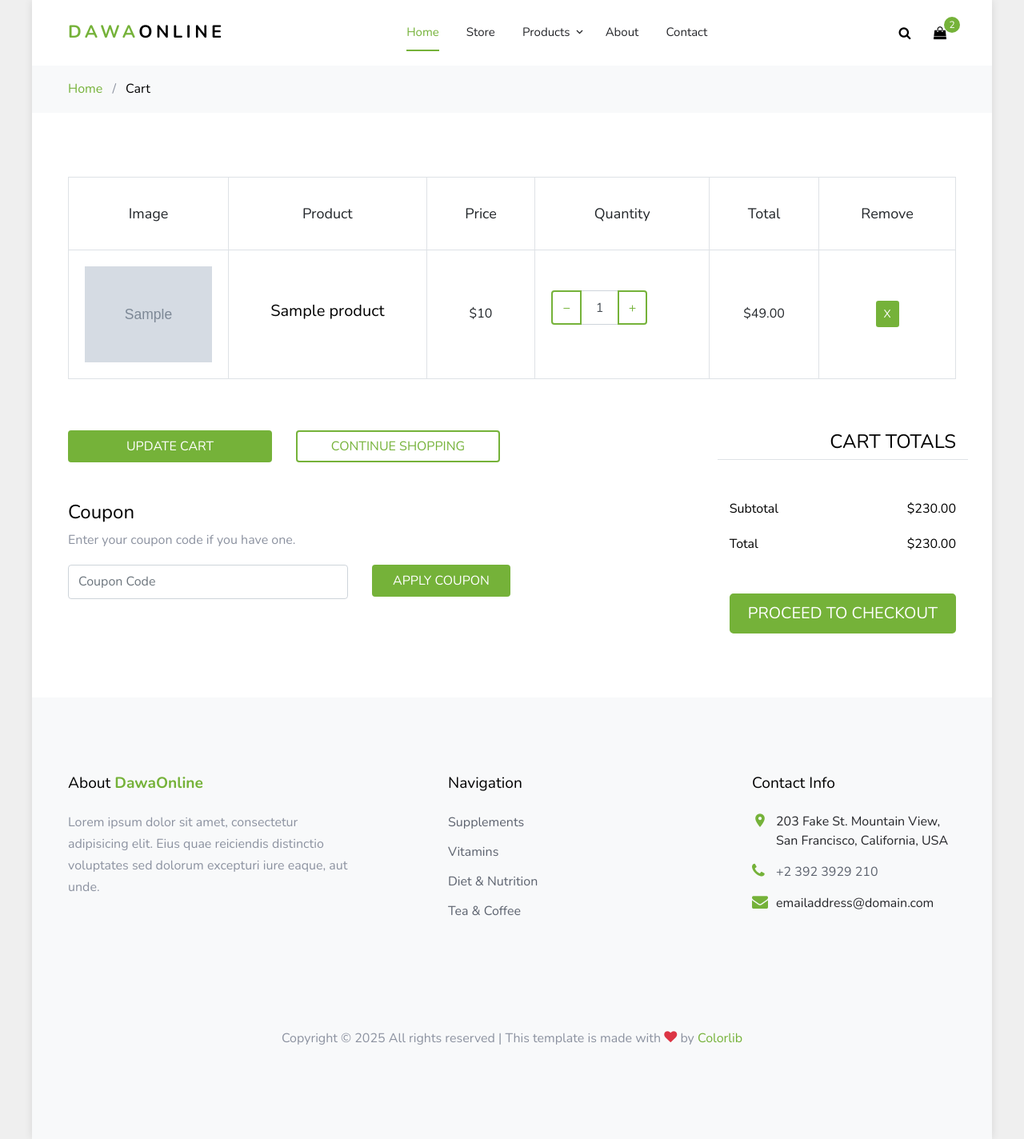
After one commit to Hagar-Elbakry/DawaOnline, a PHP site: page /Projects/DawaOnline/cart in a window 1280 px wide. The commit adds this page. Shown: the whole page at 80% size. Run offline with PHP 8.4, Linux system fonts and the light colour scheme; tables that the repository leaves empty or names only in its code hold one stand-in row (values such as "Sample post"); grey boxes marked "Sample" are stand-in pictures; some web fonts are replaced.

Commit message:
add cart functionality

```diff
--- /dev/null
+++ b/Response.php
@@ -0,0 +1,6 @@
+<?php
+
+class Response {
+    const NOT_FOUND = 404;
+    const FORRBIDDEN = 403;
+}
--- /dev/null
+++ b/controllers/cart.php
@@ -0,0 +1,6 @@
+<?php
+$config = require "config.php";
+$db = new Database($config['database']);
+
+
+require "views/cart.view.php";
--- a/index.php
+++ b/index.php
@@ -1,3 +1,4 @@
 <?php
 require "Database.php";
+require "Response.php";
 require "router.php";
--- a/router.php
+++ b/router.php
@@ -6,7 +6,8 @@ $routes = [
     '/Projects/DawaOnline/' => "controllers/index.php",
     '/Projects/DawaOnline/about' => "controllers/about.php",
     '/Projects/DawaOnline/contact' => "controllers/contact.php",
-    '/Projects/DawaOnline/product' => "controllers/product.php"
+    '/Projects/DawaOnline/product' => "controllers/product.php",
+    '/Projects/DawaOnline/cart' => "controllers/cart.php"
 ];
 
 function routeControllers($uri, $routes) {
--- /dev/null
+++ b/views/cart.view.php
@@ -0,0 +1,159 @@
+<?php
+if($_SERVER['REQUEST_METHOD'] == 'POST') {
+    if(isset($_POST['delete_from_cart'])) {
+        $deletedItem = $db->query('DELETE FROM cart WHERE item_id = :item_id', ['item_id' => $_POST['item_id']]);
+        if($deletedItem) {
+            header('Location: /Projects/DawaOnline/cart');
+            die();
+        }
+    }
+   }
+   $cart = $db->query('SELECT * FROM cart')->fetchAll();
+?>
+<?php require "partials/head.php"?>
+
+<body>
+
+  <div class="site-wrap">
+
+
+    <?php require "partials/nav.php"?>
+
+    <div class="bg-light py-3">
+      <div class="container">
+        <div class="row">
+          <div class="col-md-12 mb-0">
+            <a href="/Projects/DawaOnline/">Home</a> <span class="mx-2 mb-0">/</span>
+            <strong class="text-black">Cart</strong>
+          </div>
+        </div>
+      </div>
+    </div>
+
+    <div class="site-section">
+      <div class="container">
+        <div class="row mb-5">
+          <form class="col-md-12" method="post">
+            <div class="site-blocks-table">
+              <table class="table table-bordered">
+                <thead>
+                  <tr>
+                    <th class="product-thumbnail">Image</th>
+                    <th class="product-name">Product</th>
+                    <th class="product-price">Price</th>
+                    <th class="product-quantity">Quantity</th>
+                    <th class="product-total">Total</th>
+                    <th class="product-remove">Remove</th>
+                  </tr>
+                </thead>
+                <tbody>
+                    <?php foreach($cart as $item):
+                        $carProducts = $db->query('SELECT * FROM product WHERE item_id = :item_id', [':item_id' => $item['item_id']])->fetchAll();
+                        foreach($carProducts as $carProduct):
+                    ?>
+                  <tr>
+                    <td class="product-thumbnail">
+                      <img src="<?php echo $carProduct['item_image'] ?? "images/product_01.png"?>" alt="Image" class="img-fluid">
+                    </td>
+                    <td class="product-name">
+                      <h2 class="h5 text-black"><?php echo $carProduct['item_name'] ?? "Unknown"?></h2>
+                    </td>
+                    <td>$<?php echo $carProduct['item_price'] ?? '0'?></td>
+                    <td>
+                      <div class="input-group mb-3" style="max-width: 120px;">
+                        <div class="input-group-prepend">
+                          <button class="btn btn-outline-primary js-btn-minus" type="button">&minus;</button>
+                        </div>
+                        <input type="text" class="form-control text-center" value="1" placeholder=""
+                          aria-label="Example text with button addon" aria-describedby="button-addon1">
+                        <div class="input-group-append">
+                          <button class="btn btn-outline-primary js-btn-plus" type="button">&plus;</button>
+                        </div>
+                      </div>
+
+                    </td>
+                    <td>$49.00</td>
+                    <form method="post">
+                        <input type="hidden" name="item_id" value="<?php echo $carProduct['item_id']?>">
+                    <td><button type="submit" name="delete_from_cart" class="btn btn-primary height-auto btn-sm">X</button></td>
+                    </form>
+
+                  </tr>
+                  <?php
+                  endforeach;
+                  endforeach?>
+                </tbody>
+              </table>
+            </div>
+          </form>
+        </div>
+
+        <div class="row">
+          <div class="col-md-6">
+            <div class="row mb-5">
+              <div class="col-md-6 mb-3 mb-md-0">
+                <button class="btn btn-primary btn-md btn-block">Update Cart</button>
+              </div>
+              <div class="col-md-6">
+                <a href="/Projects/DawaOnline/" class="btn btn-outline-primary btn-md btn-block">Continue Shopping</a>
+              </div>
+            </div>
+            <div class="row">
+              <div class="col-md-12">
+                <label class="text-black h4" for="coupon">Coupon</label>
+                <p>Enter your coupon code if you have one.</p>
+              </div>
+              <div class="col-md-8 mb-3 mb-md-0">
+                <input type="text" class="form-control py-3" id="coupon" placeholder="Coupon Code">
+              </div>
+              <div class="col-md-4">
+                <button class="btn btn-primary btn-md px-4">Apply Coupon</button>
+              </div>
+            </div>
+          </div>
+          <div class="col-md-6 pl-5">
+            <div class="row justify-content-end">
+              <div class="col-md-7">
+                <div class="row">
+                  <div class="col-md-12 text-right border-bottom mb-5">
+                    <h3 class="text-black h4 text-uppercase">Cart Totals</h3>
+                  </div>
+                </div>
+                <div class="row mb-3">
+                  <div class="col-md-6">
+                    <span class="text-black">Subtotal</span>
+                  </div>
+                  <div class="col-md-6 text-right">
+                    <strong class="text-black">$230.00</strong>
+                  </div>
+                </div>
+                <div class="row mb-5">
+                  <div class="col-md-6">
+                    <span class="text-black">Total</span>
+                  </div>
+                  <div class="col-md-6 text-right">
+                    <strong class="text-black">$230.00</strong>
+                  </div>
+                </div>
+
+                <div class="row">
+                  <div class="col-md-12">
+                    <button class="btn btn-primary btn-lg btn-block" onclick="window.location='checkout.html'">Proceed To
+                      Checkout</button>
+                  </div>
+                </div>
+              </div>
+            </div>
+          </div>
+        </div>
+      </div>
+    </div>
+
+    <?php require "partials/footer.php"?>
+  </div>
+
+  <?php require "partials/script.php"?>
+
+</body>
+
+</html>
--- a/views/partials/nav.php
+++ b/views/partials/nav.php
@@ -46,7 +46,7 @@
           </div>
           <div class="icons">
             <a href="#" class="icons-btn d-inline-block js-search-open"><span class="icon-search"></span></a>
-            <a href="cart.html" class="icons-btn d-inline-block bag">
+            <a href="/Projects/DawaOnline/cart" class="icons-btn d-inline-block bag">
               <span class="icon-shopping-bag"></span>
               <span class="number">2</span>
             </a>
```
Also changed, not shown: views/product.view.php (+21 -1 lines).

☆ ☆ ☆ ☆ ☆ ☆ ☆

*PROBLEM DESCRIPTION*
Find every line in the records that has the string "input", then state how many there are and nothing else.

*SOLUTION*
6